### The task
The required result is each line of the entries below containing the string "height".

### Data extract
========

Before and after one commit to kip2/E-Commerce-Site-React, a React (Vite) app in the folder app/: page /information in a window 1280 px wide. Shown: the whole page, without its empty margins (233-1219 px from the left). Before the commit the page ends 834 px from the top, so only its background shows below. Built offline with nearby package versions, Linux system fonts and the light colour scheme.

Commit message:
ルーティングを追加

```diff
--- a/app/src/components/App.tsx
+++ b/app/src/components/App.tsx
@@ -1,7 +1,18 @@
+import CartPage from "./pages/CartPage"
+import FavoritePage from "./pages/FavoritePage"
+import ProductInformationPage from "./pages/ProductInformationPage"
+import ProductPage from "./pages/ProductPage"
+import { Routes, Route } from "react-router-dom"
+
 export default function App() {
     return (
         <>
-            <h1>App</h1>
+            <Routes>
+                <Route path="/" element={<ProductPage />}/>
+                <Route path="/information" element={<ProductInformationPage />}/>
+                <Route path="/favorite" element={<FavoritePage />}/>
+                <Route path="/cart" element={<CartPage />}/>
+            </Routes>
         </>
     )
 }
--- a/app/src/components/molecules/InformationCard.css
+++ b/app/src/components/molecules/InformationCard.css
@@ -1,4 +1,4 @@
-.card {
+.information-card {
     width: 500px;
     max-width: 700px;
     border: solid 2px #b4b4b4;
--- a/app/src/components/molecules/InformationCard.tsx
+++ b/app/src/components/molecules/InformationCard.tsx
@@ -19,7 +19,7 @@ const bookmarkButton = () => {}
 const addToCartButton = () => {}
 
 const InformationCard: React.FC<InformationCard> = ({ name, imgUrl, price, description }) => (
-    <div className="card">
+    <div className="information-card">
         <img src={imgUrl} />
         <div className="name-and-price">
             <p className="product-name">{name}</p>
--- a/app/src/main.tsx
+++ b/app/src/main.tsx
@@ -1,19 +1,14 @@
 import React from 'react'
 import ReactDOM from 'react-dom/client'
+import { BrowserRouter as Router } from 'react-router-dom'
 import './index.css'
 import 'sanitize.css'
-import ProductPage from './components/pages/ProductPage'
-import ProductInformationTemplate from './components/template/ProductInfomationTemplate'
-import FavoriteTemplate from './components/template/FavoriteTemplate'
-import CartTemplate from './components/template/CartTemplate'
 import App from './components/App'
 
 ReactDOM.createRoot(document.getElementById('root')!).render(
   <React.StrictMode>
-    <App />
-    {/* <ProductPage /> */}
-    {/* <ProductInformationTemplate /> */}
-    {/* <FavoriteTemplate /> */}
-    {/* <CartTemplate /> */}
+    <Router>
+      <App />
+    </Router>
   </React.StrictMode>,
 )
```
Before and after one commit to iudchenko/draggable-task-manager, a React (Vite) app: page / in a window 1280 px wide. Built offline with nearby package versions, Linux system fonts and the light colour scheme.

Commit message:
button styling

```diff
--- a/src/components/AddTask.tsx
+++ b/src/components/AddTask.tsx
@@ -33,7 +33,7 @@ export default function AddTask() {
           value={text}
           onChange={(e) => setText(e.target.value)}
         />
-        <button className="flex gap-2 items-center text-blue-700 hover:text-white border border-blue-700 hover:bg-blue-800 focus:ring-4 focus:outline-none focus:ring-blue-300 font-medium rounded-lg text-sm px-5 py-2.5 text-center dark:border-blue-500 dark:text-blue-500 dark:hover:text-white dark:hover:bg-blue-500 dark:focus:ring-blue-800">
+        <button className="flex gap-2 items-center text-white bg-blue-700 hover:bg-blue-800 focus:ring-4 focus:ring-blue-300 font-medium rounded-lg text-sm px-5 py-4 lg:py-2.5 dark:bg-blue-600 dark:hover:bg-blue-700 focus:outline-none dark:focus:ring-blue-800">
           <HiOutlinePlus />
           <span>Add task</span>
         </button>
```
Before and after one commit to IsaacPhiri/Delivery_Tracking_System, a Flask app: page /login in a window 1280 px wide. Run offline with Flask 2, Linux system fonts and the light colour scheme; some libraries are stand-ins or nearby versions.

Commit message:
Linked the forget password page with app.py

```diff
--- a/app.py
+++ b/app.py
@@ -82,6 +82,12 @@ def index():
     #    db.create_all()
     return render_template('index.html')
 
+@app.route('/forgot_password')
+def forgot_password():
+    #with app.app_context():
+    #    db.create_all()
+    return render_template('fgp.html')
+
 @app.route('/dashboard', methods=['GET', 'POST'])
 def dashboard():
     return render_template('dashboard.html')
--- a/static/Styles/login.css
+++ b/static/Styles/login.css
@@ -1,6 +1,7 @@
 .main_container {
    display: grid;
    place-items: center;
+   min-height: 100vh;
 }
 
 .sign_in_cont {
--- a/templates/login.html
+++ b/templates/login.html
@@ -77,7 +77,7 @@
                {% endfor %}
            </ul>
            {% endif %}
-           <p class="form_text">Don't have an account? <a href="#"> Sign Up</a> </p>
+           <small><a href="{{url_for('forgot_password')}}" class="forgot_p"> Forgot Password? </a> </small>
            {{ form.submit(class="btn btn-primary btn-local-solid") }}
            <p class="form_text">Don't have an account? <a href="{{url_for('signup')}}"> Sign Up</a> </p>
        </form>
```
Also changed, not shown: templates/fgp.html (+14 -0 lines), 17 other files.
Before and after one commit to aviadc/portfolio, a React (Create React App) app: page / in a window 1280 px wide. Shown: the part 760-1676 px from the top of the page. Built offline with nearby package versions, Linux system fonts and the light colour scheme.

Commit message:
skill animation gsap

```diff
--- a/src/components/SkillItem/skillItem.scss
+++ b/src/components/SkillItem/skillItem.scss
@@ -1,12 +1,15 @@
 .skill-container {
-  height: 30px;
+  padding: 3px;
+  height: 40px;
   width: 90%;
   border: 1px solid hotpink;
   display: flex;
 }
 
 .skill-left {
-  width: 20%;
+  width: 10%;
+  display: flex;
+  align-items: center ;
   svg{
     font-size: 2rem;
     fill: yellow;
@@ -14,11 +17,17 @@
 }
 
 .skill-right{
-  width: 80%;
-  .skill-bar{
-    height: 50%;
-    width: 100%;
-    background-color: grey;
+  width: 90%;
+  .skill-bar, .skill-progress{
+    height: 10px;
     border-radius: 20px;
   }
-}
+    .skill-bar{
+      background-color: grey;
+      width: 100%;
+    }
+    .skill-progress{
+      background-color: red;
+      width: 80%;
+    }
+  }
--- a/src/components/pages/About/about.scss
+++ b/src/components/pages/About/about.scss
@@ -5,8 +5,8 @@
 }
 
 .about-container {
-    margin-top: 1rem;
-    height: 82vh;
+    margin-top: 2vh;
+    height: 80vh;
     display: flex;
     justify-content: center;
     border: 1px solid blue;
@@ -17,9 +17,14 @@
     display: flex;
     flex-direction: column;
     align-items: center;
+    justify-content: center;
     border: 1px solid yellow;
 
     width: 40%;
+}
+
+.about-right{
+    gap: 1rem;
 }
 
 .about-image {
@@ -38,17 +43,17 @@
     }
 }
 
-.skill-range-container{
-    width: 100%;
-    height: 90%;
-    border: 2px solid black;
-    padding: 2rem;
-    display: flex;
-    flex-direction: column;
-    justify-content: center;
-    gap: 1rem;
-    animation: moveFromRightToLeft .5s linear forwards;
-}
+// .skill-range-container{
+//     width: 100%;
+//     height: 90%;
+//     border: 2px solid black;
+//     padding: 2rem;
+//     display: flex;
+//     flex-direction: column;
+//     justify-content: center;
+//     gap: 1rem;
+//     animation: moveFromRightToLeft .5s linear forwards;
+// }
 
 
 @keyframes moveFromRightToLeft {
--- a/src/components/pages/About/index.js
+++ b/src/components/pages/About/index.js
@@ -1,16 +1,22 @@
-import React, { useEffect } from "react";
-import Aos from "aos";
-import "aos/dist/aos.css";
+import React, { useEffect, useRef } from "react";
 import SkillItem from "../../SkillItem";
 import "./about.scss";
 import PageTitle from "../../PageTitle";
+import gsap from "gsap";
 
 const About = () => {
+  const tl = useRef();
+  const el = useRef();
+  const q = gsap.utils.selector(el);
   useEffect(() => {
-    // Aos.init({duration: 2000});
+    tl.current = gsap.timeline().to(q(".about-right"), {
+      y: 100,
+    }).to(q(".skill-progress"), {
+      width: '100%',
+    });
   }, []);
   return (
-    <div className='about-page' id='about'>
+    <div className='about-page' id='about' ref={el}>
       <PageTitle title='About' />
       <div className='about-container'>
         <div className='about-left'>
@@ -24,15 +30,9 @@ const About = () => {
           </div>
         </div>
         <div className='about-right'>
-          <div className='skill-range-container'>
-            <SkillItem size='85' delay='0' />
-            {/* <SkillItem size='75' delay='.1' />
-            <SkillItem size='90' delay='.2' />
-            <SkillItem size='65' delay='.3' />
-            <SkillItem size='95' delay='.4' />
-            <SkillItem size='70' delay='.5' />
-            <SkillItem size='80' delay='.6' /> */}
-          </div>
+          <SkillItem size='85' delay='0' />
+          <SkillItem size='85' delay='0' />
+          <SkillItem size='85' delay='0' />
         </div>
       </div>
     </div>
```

========

### Answer to the problem
+   min-height: 100vh;
-  height: 30px;
+  height: 40px;
-    height: 50%;
+    height: 10px;
-    height: 82vh;
+    height: 80vh;
-    height: 90%;
+//     height: 90%;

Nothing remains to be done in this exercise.